With the advent of toehold switch RNA elements and the invention of functional fibers with electrical and optical properties, more complex biosensing systems have emerged. Currently. Toehold switch-based biosensors have been developed to enable inexpensive, paper-based, cell-free visual diagnostics. In theory, the toehold switch can detect almost any RNA sequence. However, the sensitivity of the sensor decreased when longer mRNAs were detected. This may be due to the secondary structure of long mRNAs making them inaccessible, resulting in reduced sensor sensitivity. At CD BioSciences, we introduced "Helper RNAs" into a toehold switch-based biosensor to improve its sensitivity to detect long mRNAs.
Synthetic biology utilizes custom biological circuit technology to design modular biosensors, logic circuits, and output devices to achieve new control over biological systems. Similar to other toehold switch biosensor development services, in this development service, we also need to design a specific toehold switch RNA based on the target mRNA, and construct the RNA element and other reagents such as isothermal amplification enzymes into a gene circuit. The difference is that in this development service, we introduce helper RNAs that target several tens of nt upstream and downstream of the target RNA sequence. Applying helper RNAs around the target sequence helps the mRNA open up its secondary structure, making it easier to trigger the toehold switch to increase the sensitivity of the sensor.
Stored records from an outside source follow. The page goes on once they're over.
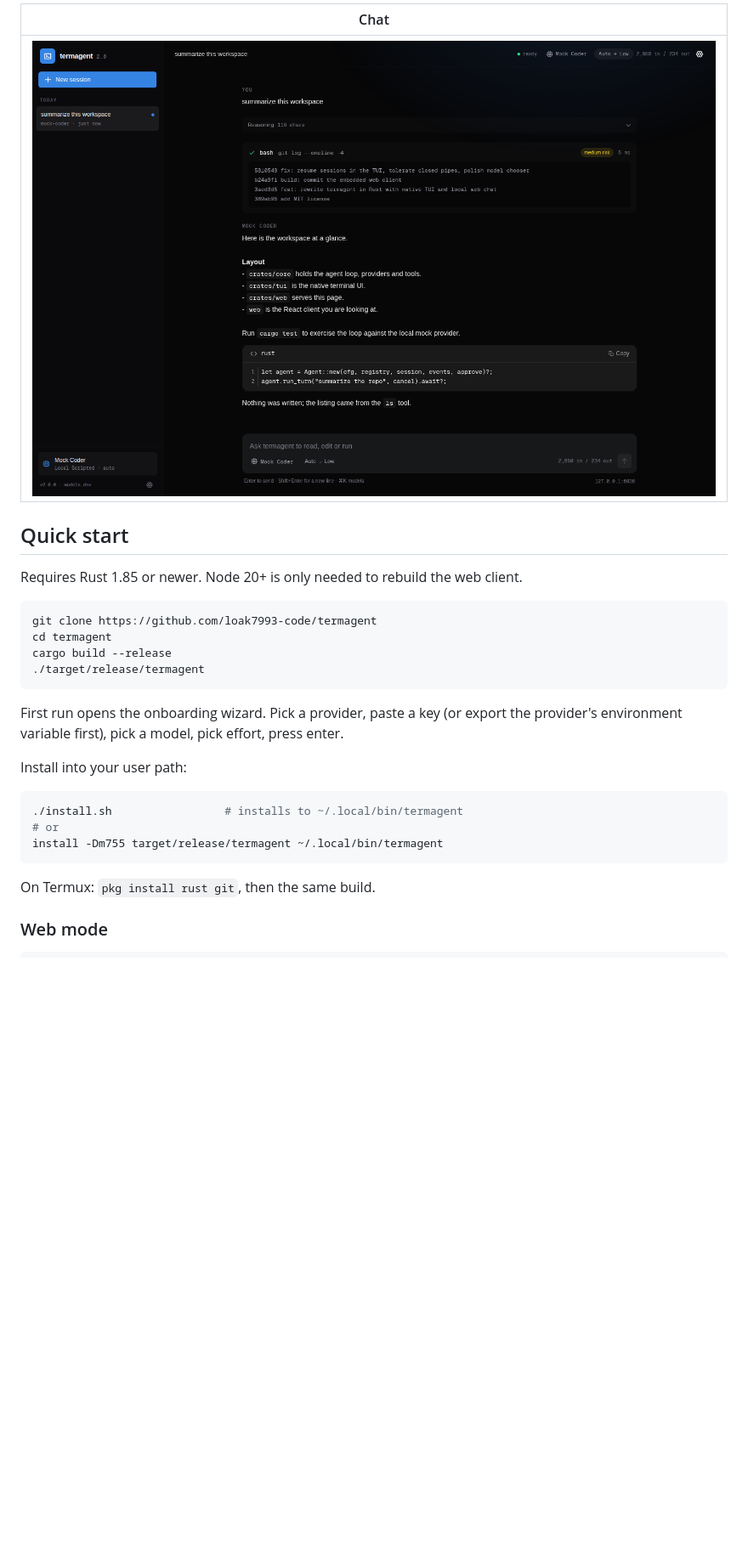
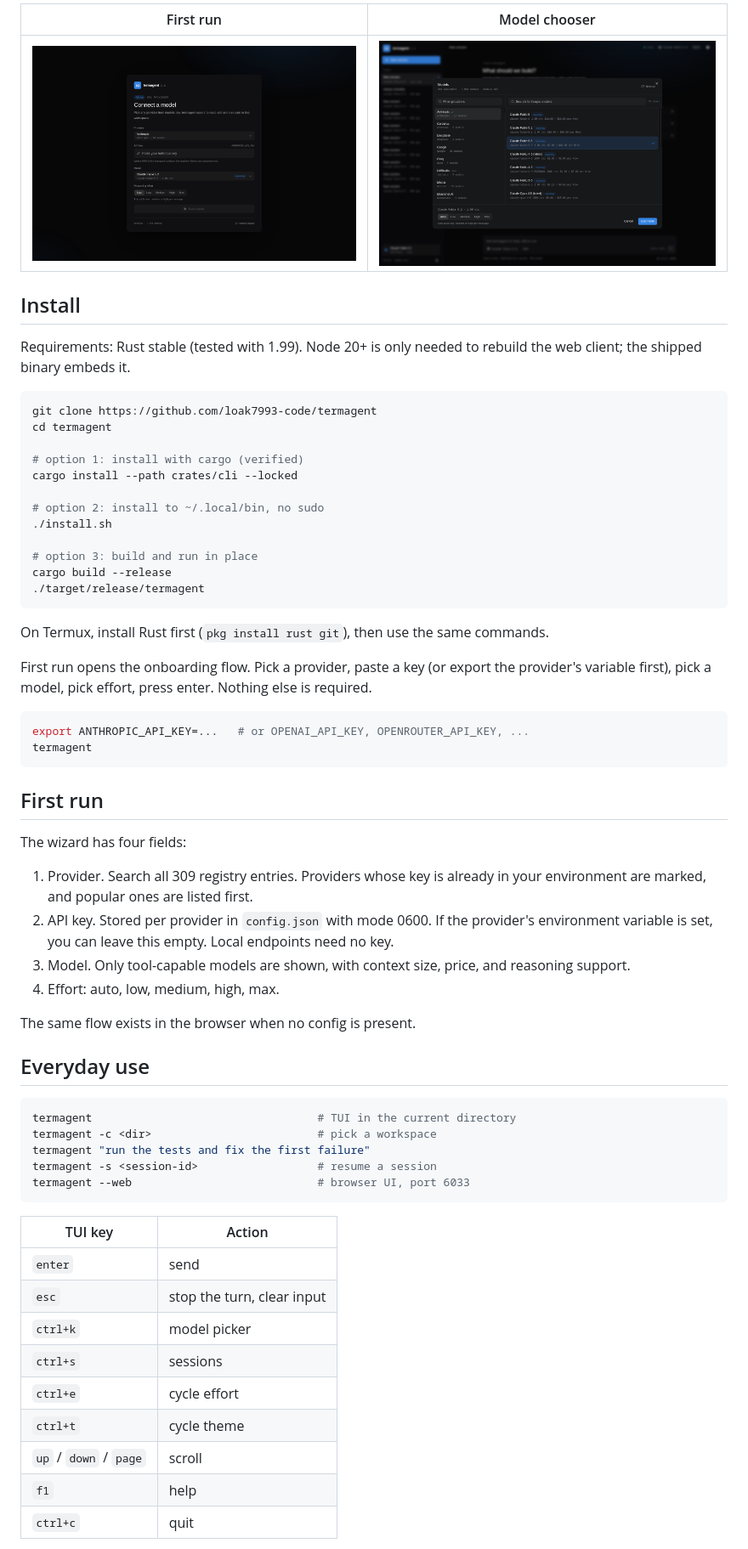
Before and after one commit to loak7993-code/termagent, a Markdown page: README.md, the part around one of its changes. Shown at 85% size. Rendered like a GitHub page; blank space fills up the shorter version.

````diff
--- a/README.md
+++ b/README.md
@@ -41,30 +38,72 @@ models that support tool calling are offered. Keys stay on the machine.
 
-| Chat |
-|---|
-| ![chat](docs/screenshots/chat.png) |
+| First run | Model chooser |
+|---|---|
+| ![onboarding](docs/screenshots/onboarding.png) | ![models](docs/screenshots/models.png) |
 
-## Quick start
+## Install
 
-Requires Rust 1.85 or newer. Node 20+ is only needed to rebuild the web client.
+Requirements: Rust stable (tested with 1.99). Node 20+ is only needed to rebuild the web
+client; the shipped binary embeds it.
 
 ```sh
 git clone https://github.com/loak7993-code/termagent
 cd termagent
+
+# option 1: install with cargo (verified)
+cargo install --path crates/cli --locked
+
+# option 2: install to ~/.local/bin, no sudo
+./install.sh
+
+# option 3: build and run in place
 cargo build --release
 ./target/release/termagent
 ```
 
-First run opens the onboarding wizard. Pick a provider, paste a key (or export the
-provider's environment variable first), pick a model, pick effort, press enter.
+On Termux, install Rust first (`pkg install rust git`), then use the same commands.
 
-Install into your user path:
+First run opens the onboarding flow. Pick a provider, paste a key (or export the
+provider's variable first), pick a model, pick effort, press enter. Nothing else is
+required.
 
 ```sh
-./install.sh                 # installs to ~/.local/bin/termagent
-# or
-install -Dm755 target/release/termagent ~/.local/bin/termagent
+export ANTHROPIC_API_KEY=...   # or OPENAI_API_KEY, OPENROUTER_API_KEY, ...
+termagent
 ```
 
-On Termux: `pkg install rust git`, then the same build.
+## First run
 
-### Web mode
+The wizard has four fields:
+
+1. Provider. Search all 309 registry entries. Providers whose key is already in your
+   environment are marked, and popular ones are listed first.
+2. API key. Stored per provider in `config.json` with mode 0600. If the provider's
+   environment variable is set, you can leave this empty. Local endpoints need no key.
+3. Model. Only tool-capable models are shown, with context size, price, and reasoning
+   support.
+4. Effort: auto, low, medium, high, max.
+
+The same flow exists in the browser when no config is present.
+
+## Everyday use
+
+```sh
+termagent                                  # TUI in the current directory
+termagent -c <dir>                         # pick a workspace
+termagent "run the tests and fix the first failure"
+termagent -s <session-id>                  # resume a session
+termagent --web                            # browser UI, port 6033
+```
+
+| TUI key | Action |
+|---|---|
+| `enter` | send |
+| `esc` | stop the turn, clear input |
+| `ctrl+k` | model picker |
+| `ctrl+s` | sessions |
+| `ctrl+e` | cycle effort |
+| `ctrl+t` | cycle theme |
+| `up` / `down` / `page` | scroll |
+| `f1` | help |
+| `ctrl+c` | quit |
+
````
Also changed, not shown: other parts of README.md (+171 -108 lines), docs/screenshots/approval.png (added), 2 other files.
Our toehold switch sensor with the helper RNAs development service mainly includes the following steps.
1. Synthesis of toehold switch. First, we need to determine the target sequence of the target and use machine learning algorithms to design and optimize the toehold switch, and finally synthesize the toehold switch under our high-end laboratory conditions.
2. Construction of helper RNAs. According to the target RNA sequence of about 30 nt upstream and/or downstream of the target sequence, helper RNAs that can bind to it are designed to unravel the local structure formed by the target RNA sequence and adjacent RNAs to weaken the secondary structure of the target mRNA. stability.
3. Construction of gene circuits. Mix the toehold switch RNA and helper RNAs designed in the first two steps with various enzymes and other reagents to construct a biological circuit. If a cell-free system is used, the cell-free system also needs to be constructed.
4. The constructed gene circuit is connected with output devices, etc., and finally, a biosensor based on the toehold switch with helper RNAs is constructed.
As a biotechnology company representing the international level, CD BioSciences relies on the toehold switches technology platform and an experienced team of experts to provide researchers engaged in biosensor development with customized toehold switch sensors with the helper RNAs development service. If you are interested in this service of ours, please contact us directly.